“I am fascinated with combining text and image in a way that suggests narrative when there isn’t one.”
Sebastiaan Schlicher, TWIN magazine (London 2010)

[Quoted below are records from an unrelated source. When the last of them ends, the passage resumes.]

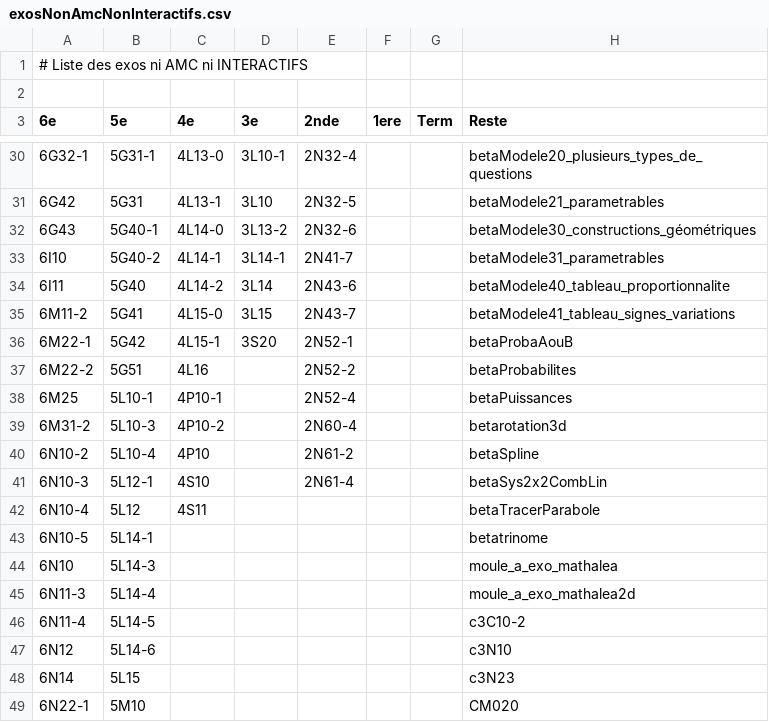
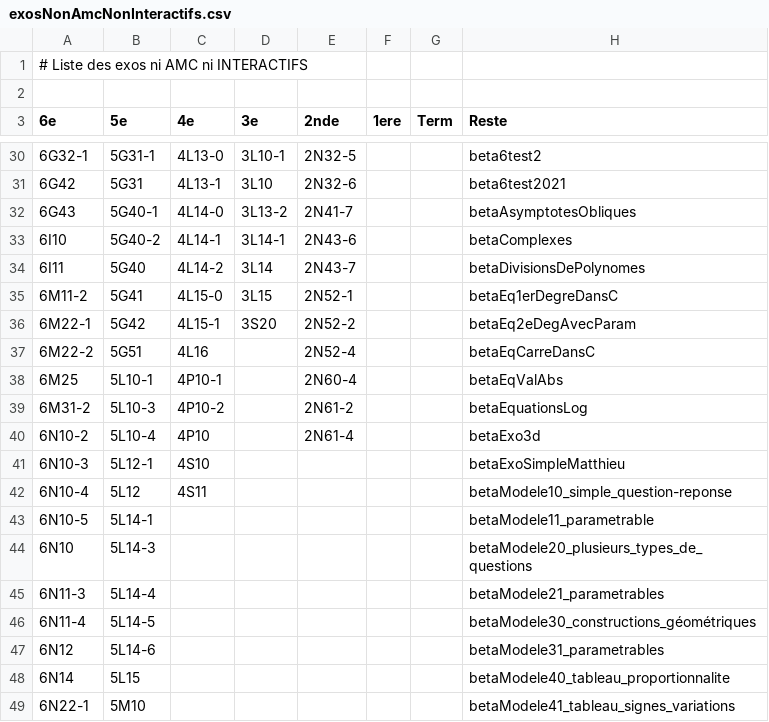
Before and after one commit to mathalea/mathalea, a CSV file: src/csv/exosNonAmcNonInteractifs.csv, drawn as a sheet; only a part is shown, gaps mark what is left out; the diff covers the shown part only.

Commit message:
2N14-1 5 questions

```diff
--- a/src/csv/exosNonAmcNonInteractifs.csv
+++ b/src/csv/exosNonAmcNonInteractifs.csv
@@ -30,20 +30,20 @@
-6G32-1,5G31-1,4L13-0,3L10-1,2N32-4,,,betaModele20_plusieurs_types_de_questions
-6G42,5G31,4L13-1,3L10,2N32-5,,,betaModele21_parametrables
-6G43,5G40-1,4L14-0,3L13-2,2N32-6,,,betaModele30_constructions_géométriques
-6I10,5G40-2,4L14-1,3L14-1,2N41-7,,,betaModele31_parametrables
-6I11,5G40,4L14-2,3L14,2N43-6,,,betaModele40_tableau_proportionnalite
-6M11-2,5G41,4L15-0,3L15,2N43-7,,,betaModele41_tableau_signes_variations
-6M22-1,5G42,4L15-1,3S20,2N52-1,,,betaProbaAouB
-6M22-2,5G51,4L16,,2N52-2,,,betaProbabilites
-6M25,5L10-1,4P10-1,,2N52-4,,,betaPuissances
-6M31-2,5L10-3,4P10-2,,2N60-4,,,betarotation3d
-6N10-2,5L10-4,4P10,,2N61-2,,,betaSpline
-6N10-3,5L12-1,4S10,,2N61-4,,,betaSys2x2CombLin
-6N10-4,5L12,4S11,,,,,betaTracerParabole
-6N10-5,5L14-1,,,,,,betatrinome
-6N10,5L14-3,,,,,,moule_a_exo_mathalea
-6N11-3,5L14-4,,,,,,moule_a_exo_mathalea2d
-6N11-4,5L14-5,,,,,,c3C10-2
-6N12,5L14-6,,,,,,c3N10
-6N14,5L15,,,,,,c3N23
-6N22-1,5M10,,,,,,CM020
+6G32-1,5G31-1,4L13-0,3L10-1,2N32-5,,,beta6test2
+6G42,5G31,4L13-1,3L10,2N32-6,,,beta6test2021
+6G43,5G40-1,4L14-0,3L13-2,2N41-7,,,betaAsymptotesObliques
+6I10,5G40-2,4L14-1,3L14-1,2N43-6,,,betaComplexes
+6I11,5G40,4L14-2,3L14,2N43-7,,,betaDivisionsDePolynomes
+6M11-2,5G41,4L15-0,3L15,2N52-1,,,betaEq1erDegreDansC
+6M22-1,5G42,4L15-1,3S20,2N52-2,,,betaEq2eDegAvecParam
+6M22-2,5G51,4L16,,2N52-4,,,betaEqCarreDansC
+6M25,5L10-1,4P10-1,,2N60-4,,,betaEqValAbs
+6M31-2,5L10-3,4P10-2,,2N61-2,,,betaEquationsLog
+6N10-2,5L10-4,4P10,,2N61-4,,,betaExo3d
+6N10-3,5L12-1,4S10,,,,,betaExoSimpleMatthieu
+6N10-4,5L12,4S11,,,,,betaModele10_simple_question-reponse
+6N10-5,5L14-1,,,,,,betaModele11_parametrable
+6N10,5L14-3,,,,,,betaModele20_plusieurs_types_de_questions
+6N11-3,5L14-4,,,,,,betaModele21_parametrables
+6N11-4,5L14-5,,,,,,betaModele30_constructions_géométriques
+6N12,5L14-6,,,,,,betaModele31_parametrables
+6N14,5L15,,,,,,betaModele40_tableau_proportionnalite
+6N22-1,5M10,,,,,,betaModele41_tableau_signes_variations
```
Also changed, not shown: 45 edited cells elsewhere in this file, 4 other files.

“It’s sort of like the Velvet Underground – though I don’t know if Andy Warhol ever wanted to be in a band,” Berlin-based Sebastiaan Schlicher says of his band-cum-art-project Amerikan Teenager. The artist, who is originally from the Netherlands, has a truly multi-varied practice, that takes in drawing, painting, video – and band management. “The idea really just originated from me being unable to play an instrument but being fascinated by the idea of being in a band, the whole mythology around it,” explains Schlicher. “My solution was to create a band that I could direct and I could come up with visuals and ask people to provide music for it.” A self-confessed devotee of all things rock and roll and whose work has a distinctly punkish edge, Schlicher’s practice is one of spontaneous self-expression. “Creation is the destruction of ideas. You have to get rid of everything in your head, all the garbage, to clear a path and surprise and excite yourself about what you’re doing,” he says. Drawing comes closest to the directness of expression he is after. “Drawing to me is more related to a physical practice and actually it’s a release where you look back at what you’ve done and see the mess you’ve created.” His works on paper - often classic punk-art collages - are darkly humorous, with subjects ranging from sibling rivalry to unemployment, while his materials range from the commonplace – felt-tip pen, acrylic – to the rare. His 2008 work Live On Blood features heroin residue found in a metro station. Straddling figuration and abstraction, and often featuring text, his paintings and drawings have a playful magnetism. He is bringing this sense of playfulness to a new Amerikan Teenager video featuring a cover version of The Christian Life by The Byrds. The footage is of a sleeping man with black smoke billowing out of his mouth. “I am fascinated with combining text and image in a way that suggests narrative when there isn’t one,” he says. “Making a music video frees me from having to do that.”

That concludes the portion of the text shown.